Work instructions: The records below are to be retyped in full. Keep every word.

(Stored data)
▬▬▬▬▬▬▬▬▬▬

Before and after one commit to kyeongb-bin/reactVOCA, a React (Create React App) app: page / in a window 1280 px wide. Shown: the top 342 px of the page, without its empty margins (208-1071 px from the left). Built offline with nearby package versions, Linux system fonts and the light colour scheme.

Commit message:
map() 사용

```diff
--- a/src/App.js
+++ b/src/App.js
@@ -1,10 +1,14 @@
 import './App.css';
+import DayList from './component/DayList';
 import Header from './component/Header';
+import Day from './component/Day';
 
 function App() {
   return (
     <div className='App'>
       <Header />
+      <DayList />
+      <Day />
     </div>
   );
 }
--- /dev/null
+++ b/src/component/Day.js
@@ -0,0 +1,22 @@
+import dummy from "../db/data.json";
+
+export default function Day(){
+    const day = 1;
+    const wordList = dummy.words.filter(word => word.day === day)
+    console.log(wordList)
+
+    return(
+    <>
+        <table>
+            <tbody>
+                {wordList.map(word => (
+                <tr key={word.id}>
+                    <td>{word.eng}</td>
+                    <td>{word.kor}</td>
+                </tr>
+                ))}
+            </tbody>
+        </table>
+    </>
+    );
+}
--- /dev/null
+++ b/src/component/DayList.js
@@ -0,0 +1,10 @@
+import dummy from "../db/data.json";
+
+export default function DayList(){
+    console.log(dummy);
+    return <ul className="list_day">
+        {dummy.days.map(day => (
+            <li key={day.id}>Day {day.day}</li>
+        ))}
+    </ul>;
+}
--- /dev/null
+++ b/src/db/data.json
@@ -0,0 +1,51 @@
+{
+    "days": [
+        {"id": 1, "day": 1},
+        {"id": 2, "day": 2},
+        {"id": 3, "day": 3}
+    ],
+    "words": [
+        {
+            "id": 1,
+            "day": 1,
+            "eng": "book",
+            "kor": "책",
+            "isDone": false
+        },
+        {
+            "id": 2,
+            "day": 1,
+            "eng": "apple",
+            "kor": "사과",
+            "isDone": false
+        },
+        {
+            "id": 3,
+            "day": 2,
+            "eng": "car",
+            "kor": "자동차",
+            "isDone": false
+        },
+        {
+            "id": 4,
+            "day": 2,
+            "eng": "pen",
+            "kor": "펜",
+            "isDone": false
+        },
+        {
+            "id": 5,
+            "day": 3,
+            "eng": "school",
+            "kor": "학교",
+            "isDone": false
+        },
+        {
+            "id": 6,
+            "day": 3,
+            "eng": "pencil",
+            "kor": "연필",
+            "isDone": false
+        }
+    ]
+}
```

▬▬▬▬▬▬▬▬▬▬

Exercise response:
Before and after one commit to kyeongb-bin/reactVOCA, a React (Create React App) app: page / in a window 1280 px wide. Shown: the top 342 px of the page, without its empty margins (208-1071 px from the left). Built offline with nearby package versions, Linux system fonts and the light colour scheme.

Commit message:
map() 사용

```diff
--- a/src/App.js
+++ b/src/App.js
@@ -1,10 +1,14 @@
 import './App.css';
+import DayList from './component/DayList';
 import Header from './component/Header';
+import Day from './component/Day';
 
 function App() {
   return (
     <div className='App'>
       <Header />
+      <DayList />
+      <Day />
     </div>
   );
 }
--- /dev/null
+++ b/src/component/Day.js
@@ -0,0 +1,22 @@
+import dummy from "../db/data.json";
+
+export default function Day(){
+    const day = 1;
+    const wordList = dummy.words.filter(word => word.day === day)
+    console.log(wordList)
+
+    return(
+    <>
+        <table>
+            <tbody>
+                {wordList.map(word => (
+                <tr key={word.id}>
+                    <td>{word.eng}</td>
+                    <td>{word.kor}</td>
+                </tr>
+                ))}
+            </tbody>
+        </table>
+    </>
+    );
+}
--- /dev/null
+++ b/src/component/DayList.js
@@ -0,0 +1,10 @@
+import dummy from "../db/data.json";
+
+export default function DayList(){
+    console.log(dummy);
+    return <ul className="list_day">
+        {dummy.days.map(day => (
+            <li key={day.id}>Day {day.day}</li>
+        ))}
+    </ul>;
+}
--- /dev/null
+++ b/src/db/data.json
@@ -0,0 +1,51 @@
+{
+    "days": [
+        {"id": 1, "day": 1},
+        {"id": 2, "day": 2},
+        {"id": 3, "day": 3}
+    ],
+    "words": [
+        {
+            "id": 1,
+            "day": 1,
+            "eng": "book",
+            "kor": "책",
+            "isDone": false
+        },
+        {
+            "id": 2,
+            "day": 1,
+            "eng": "apple",
+            "kor": "사과",
+            "isDone": false
+        },
+        {
+            "id": 3,
+            "day": 2,
+            "eng": "car",
+            "kor": "자동차",
+            "isDone": false
+        },
+        {
+            "id": 4,
+            "day": 2,
+            "eng": "pen",
+            "kor": "펜",
+            "isDone": false
+        },
+        {
+            "id": 5,
+            "day": 3,
+            "eng": "school",
+            "kor": "학교",
+            "isDone": false
+        },
+        {
+            "id": 6,
+            "day": 3,
+            "eng": "pencil",
+            "kor": "연필",
+            "isDone": false
+        }
+    ]
+}
```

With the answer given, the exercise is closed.